The out-of-box thresholds in the Veeam MP for VMware are built on best-practice and industry standard values. However there are certain monitors that you may wish to tune, depending on your monitoring policies and requirements. It is advised to review this list before adding connections to your VMware systems.
This list is a subset of all available Veeam MP for VMware monitors, those considered most appropriate for pre-deployment tuning. For the full list of all Veeam performance monitors see Performance Analysis Monitors. Details on configuring overrides for these advanced monitor types are given in the Overriding Performance Analysis Monitors section.
Veeam VMware: Datastore Provisioning Analysis
diskPressure > 125 (warning)
This monitor tracks disk pressure for datastores, which is storage over-allocation expressed as a percentage. Over-allocation (thin provisioning) is not directly a performance problem, so this monitor can be viewed as tracking IT policy for the storage environment.
If thin provisioning is used in your environment with values greater than 125% over-commit, then you should override the threshold for this monitor.
Veeam VMware: vSphere Cluster Memory Overcommit Analysis /
Veeam VMware: vSphere Host Memory Overcommit Analysis
These monitors track Memory Pressure for clusters and hosts, which is memory over-commit expressed as a percentage. This metric factors in vSphere features such as TPS (transparent page-sharing) so it does indicate when true memory overcommit is occurring.
Memory overcommit does not in general indicate a performance problem (although it does place more stress on vSphere memory management techniques), so this monitor can be viewed as tracking IT policy for the memory allocation in vSphere.
If memory overcommit is used in your environment with values greater than 125%, then you should override the threshold for these monitors.
Veeam VMware: vSphere Cluster CPU Overcommit Analysis /
Veeam VMware: vSphere Host CPU Overcommit Analysis
These monitors track CPU Pressure for clusters and hosts, which is CPU over-commit expressed as a percentage. This metric is based on the ratio of running virtual machine vCPUs versus host physical CPU cores.
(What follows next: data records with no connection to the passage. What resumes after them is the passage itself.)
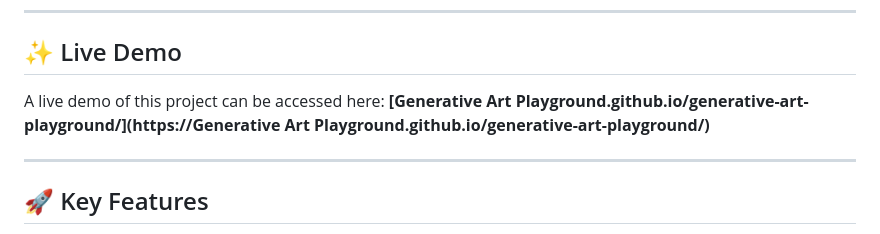
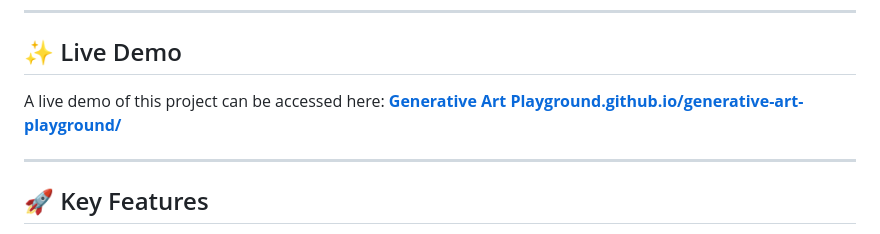
Before and after one commit to AtharvaMeherkar/generative-art-playground, a Markdown page: README.md, the part around the change. GitHub-like rendering.

```diff
--- a/README.md
+++ b/README.md
@@ -5,7 +5,7 @@
 
 ## ✨ Live Demo
 
-A live demo of this project can be accessed here: **[Generative Art Playground.github.io/generative-art-playground/](https://Generative Art Playground.github.io/generative-art-playground/)**
+A live demo of this project can be accessed here: **[Generative Art Playground.github.io/generative-art-playground/](https://GenerativeArtPlayground.github.io/generative-art-playground/)**
 
 ---
 
```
A default of 10 vCPU per host core is used to calculate this ratio as a percentage. This default of 10 sits between the industry standard of 4 – 8, and the vSphere maximum of 25. The default can be modified in the Veeam Extensions UI, which will affect the calculation of cpuPressure metric in the Collector.
CPU overcommit does not in general indicate a performance problem although it does place more stress on the vSphere host CPU scheduler. The real world achievable ratio is very dependent on the workloads running in VMs. For example VDI environments may achieve a much higher ratio and therefore a much higher cpuPressure rating for the host or cluster.
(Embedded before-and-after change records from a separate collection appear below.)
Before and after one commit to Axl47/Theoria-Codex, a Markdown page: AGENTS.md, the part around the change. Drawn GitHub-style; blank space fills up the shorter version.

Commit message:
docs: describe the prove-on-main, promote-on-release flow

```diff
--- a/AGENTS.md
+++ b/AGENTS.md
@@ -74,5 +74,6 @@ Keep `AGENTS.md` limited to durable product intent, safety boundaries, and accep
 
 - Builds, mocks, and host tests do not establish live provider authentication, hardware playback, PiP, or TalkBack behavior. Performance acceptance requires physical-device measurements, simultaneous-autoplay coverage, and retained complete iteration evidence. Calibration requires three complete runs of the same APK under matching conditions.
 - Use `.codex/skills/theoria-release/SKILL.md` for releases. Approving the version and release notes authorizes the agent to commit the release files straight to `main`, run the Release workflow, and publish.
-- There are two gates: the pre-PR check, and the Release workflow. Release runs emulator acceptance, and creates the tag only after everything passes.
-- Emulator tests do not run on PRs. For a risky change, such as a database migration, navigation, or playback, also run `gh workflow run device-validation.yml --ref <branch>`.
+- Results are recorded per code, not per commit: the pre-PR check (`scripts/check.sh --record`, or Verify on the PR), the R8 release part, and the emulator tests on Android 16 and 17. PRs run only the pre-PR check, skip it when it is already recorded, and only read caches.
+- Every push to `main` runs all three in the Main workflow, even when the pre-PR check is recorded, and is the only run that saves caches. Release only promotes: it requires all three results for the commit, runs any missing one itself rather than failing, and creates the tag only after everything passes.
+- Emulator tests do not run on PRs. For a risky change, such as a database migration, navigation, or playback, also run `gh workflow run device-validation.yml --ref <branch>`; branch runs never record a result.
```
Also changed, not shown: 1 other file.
If CPU overcommit is used in your environment with values greater than 150%, then you should override the threshold for these monitors.
Veeam VMware: Datastore Unknown Files Analysis
This monitor tracks the Unknown Files on a vSphere datastore – that is, files which are unknown to vCenter or not managed by vCenter. These could be orphaned VM disks or snapshots, or manually uploaded files such as ISOs.
If your environment contains datastores which have the specific purpose of holding non-vCenter managed files, such as ISO storage, it is recommended to override the threshold for this monitor.
Virtual Machine Disk Space Analysis
This monitor tracks free disk space in MB on partitions inside virtual machines. (Note that VMware Tools must be installed in the virtualized OS to enable the Veeam MP for VMware to collect this data agentlessly)
This is a multi-instance monitor which will track all configured OS partitions even though it targets the single VM object.
Included and excluded disk partitions by name are available as overrides for the monitor. For example, by default the partition /boot is excluded as in most Linux machines this has less than 100MB free, so would immediately generate an alert as soon as monitoring commenced.
Depending on the usage of VMs and specific disk partitions in your environment you may wish to override the default threshold.
Virtual Machine Snapshot Usage Analysis
snapshotAge > 48 (hours)
This monitor tracks snapshot usage for virtual machines. Both age (of the oldest snapshot) and size (total for all snapshots) are monitored.
In general snapshots are not used for production environments except on a strictly controlled or temporary basis (for example by image-based backup solutions). However snapshots may be extensively used longer-term in development, test or QA environments. Depending on the systems you are monitoring, you may wish to override the default thresholds on this monitor.